Early spring was also time for a flatbed of structural plants to arrive and get in the ground. 





By late spring, the meadows were in bloom, the beginning of a season-long succession of colors: poppies, cosmos, bachelor buttons, sunflowers, clover, brown-eyed Susan, daisies, and more. Along with the flowers came honey bees, dragon flies, birds, frogs, and landscape painters...






...and kids! I made a climbing structure from madrona branches as the start of a natural playscape. 

It was deeply satisfying to sculpt on this scale and feel the joy it spawned in the stream of folks visiting the farm.

New life for an old cottage (2013-14)



Over years, I've oscillated between studio work, teaching, and creating finely-tuned environments. With this project, I converted a 1937 carpenter's workshop into a funky Airbnb space, designing and implementing all aspects besides the plumbing and tiling.  Tucked into the backyard of a home in the inner northeast of Portland, it has a small-town vibe, despite its urban setting.



It started out as an open space, having more recently been a stone sculptor's, then a painter's, studio.



Conversations with the owner, Cybil Kavan, revealed two words that guided the organic design process: simple and sensual. 

She also shared a dream in which she'd stepped out onto the back steps from the main house to find a chasm in the backyard, with the tree of life growing skyward where the cottage would ordinarily be. That image prompted the idea of having a tree rising up in the middle of the cottage. Later, she found the wind-blown top of a cherry tree on a walk in the neighborhood…a fine addition to the sustainably harvested madrone used for the stair treads, thresholds, and loft edges.
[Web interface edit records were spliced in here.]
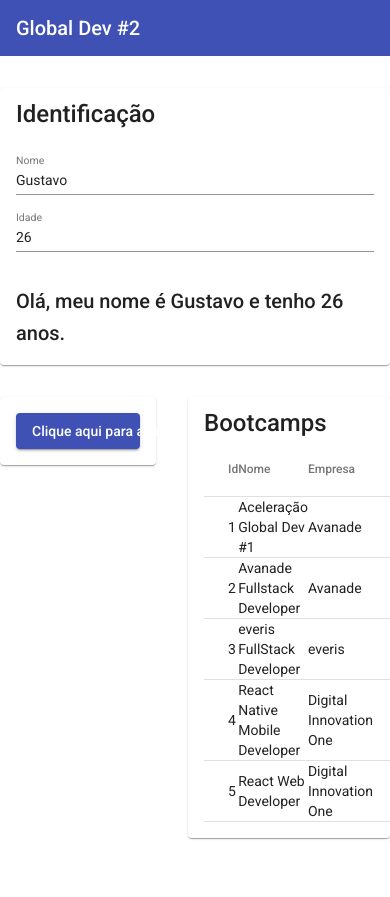
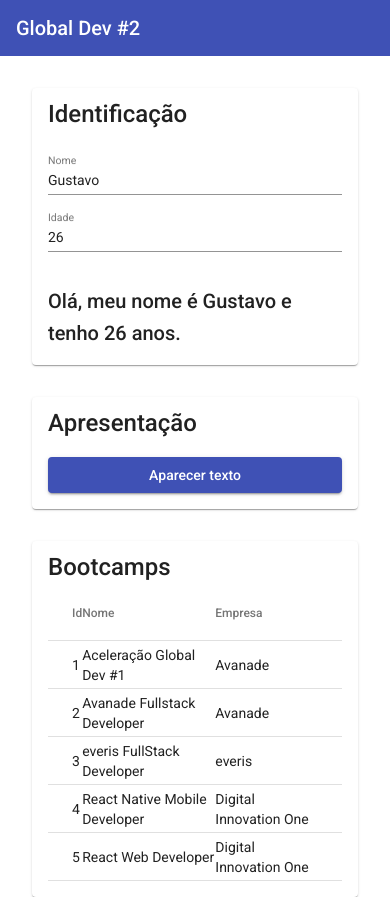
Before and after one commit to gmcotta/DIO-global-dev-2-desafio, an Angular app: page / in a window 390 px wide. Before the commit the page ends 844 px from the top, so only its background shows below. Built offline with nearby package versions, Linux system fonts and the light colour scheme.

Commit message:
Adding responsive design

```diff
--- a/src/app/click-card/click-card.component.html
+++ b/src/app/click-card/click-card.component.html
@@ -1,13 +1,15 @@
 <mat-card class="click-card">
+  <mat-card-title>Apresentação</mat-card-title>
   <button
     mat-raised-button
+    class="click-card__button"
     color="primary"
     (click)="toggleText()">
-      Clique aqui para
-      {{ isText ? "sumir" : "aparecer" }}
-      o texto
+      {{ isText ? "Desaparecer" : "Aparecer" }} texto
     </button>
   <mat-card-content *ngIf="isText" class="click-card__content">
-    Oi, você clicou para aparecer o texto
+    Atuei desde 2018 como analista de testes,
+    no momento estou em transição de carreira para a área de
+    desenvolvimento web, com foco no front-end.
   </mat-card-content>
 </mat-card>
--- a/src/app/click-card/click-card.component.scss
+++ b/src/app/click-card/click-card.component.scss
@@ -2,7 +2,11 @@
   display: flex;
   flex-direction: column;
 
+  &__button {
+    margin-top: 16px;
+  }
+
   &__content {
-    margin-top: 32px;
+    margin-top: 16px;
   }
 }
--- a/src/app/home/home.component.scss
+++ b/src/app/home/home.component.scss
@@ -2,11 +2,20 @@
   &__container {
     max-width: 800px;
     margin: 0 auto;
+
+    @media screen and (max-width: 800px) {
+      padding: 0 32px;
+    }
   }
 
   &__second-row {
     display: grid;
     grid-template-columns: 40% calc(60% - 32px);
     gap: 32px;
+
+    @media screen and (max-width: 800px) {
+      display: flex;
+      flex-direction: column;
+    }
   }
 }
```
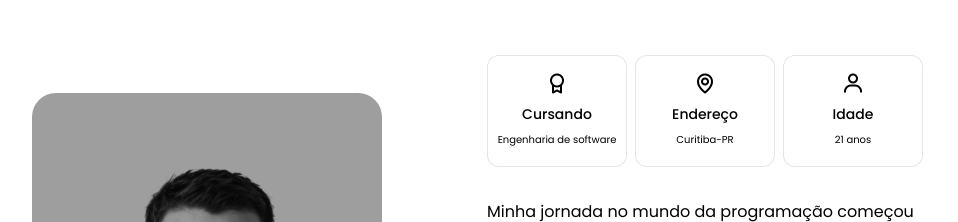
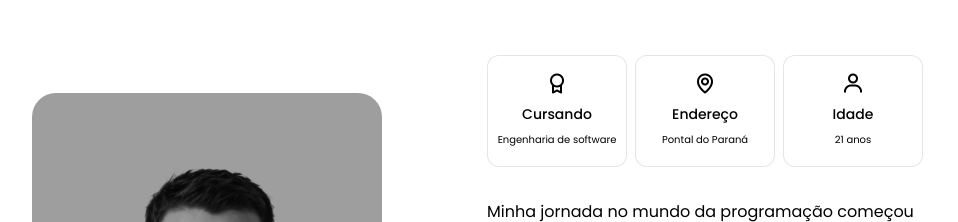
Before and after one commit to willyanmiranda/portfolio, a React (Create React App) app: page / in a window 1280 px wide. Shown: the part 900-1122 px from the top of the page, without its empty margins (165-1123 px from the left). Built offline with nearby package versions, Linux system fonts and the light colour scheme.

Commit message:
Ajuste skills

```diff
--- a/src/components/about/info.js/index.js
+++ b/src/components/about/info.js/index.js
@@ -12,7 +12,7 @@ const Info = () => {
                 <i className="bx bx-map" id="about-icon"></i>
 
                 <h3 id="about-title">Endereço</h3>
-                <span id="about-subtitle">Curitiba-PR</span>
+                <span id="about-subtitle">Pontal do Paraná</span>
             </div>
 
             <div id="about-box">
```
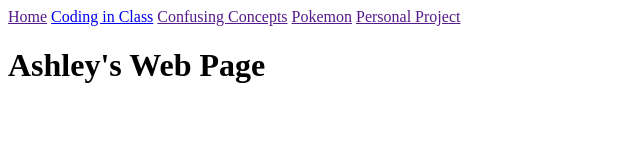
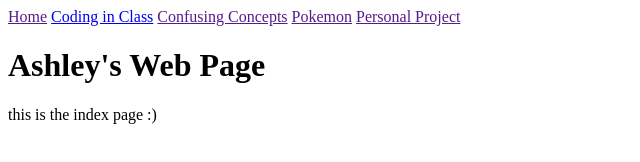
Before and after one commit to ashleycho/ashleycho.github.io, a plain HTML site: page index.html in a window 1280 px wide. Shown: the whole page, without its empty margins (0-640 px from the left). Drawn offline with Linux system fonts and the light colour scheme.

Commit message:
added a paragraph

```diff
--- a/index.html
+++ b/index.html
@@ -16,6 +16,7 @@
     </div>
     <div>
         <h1>Ashley's Web Page</h1>
+        <p>this is the index page :)</p>
     </div>
 </body>
 </html>
```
Placing the bed above the bathroom left much more space on the main floor, which is about 263 square feet. We wanted the space to have a light, open, airy feeling, so I created a set of light-toned stairs with open space underneath, extending into the area under the landing.














Imbuing the cottage with a sense of warmth was also important, especially given its Pacific Northwest location, so we revealed the beauty of wood with natural oil, chose a yellowish cast for the zero-VOC paints, and put engineered cork on the rebuilt (and now R-23 insulated) floor.


The shelving for the mini-kitchen and bathroom was up-cycled from an old set of drawers found at the Rebuilding Center. The bathroom has a pocket door adapted from an old Mexican door from there as well.











The eclectic bathroom tile work was done by Mema Greer from her vast collection of reclaimed pieces. The remaining walls are glazed plaster and the floor is ground pebble tile.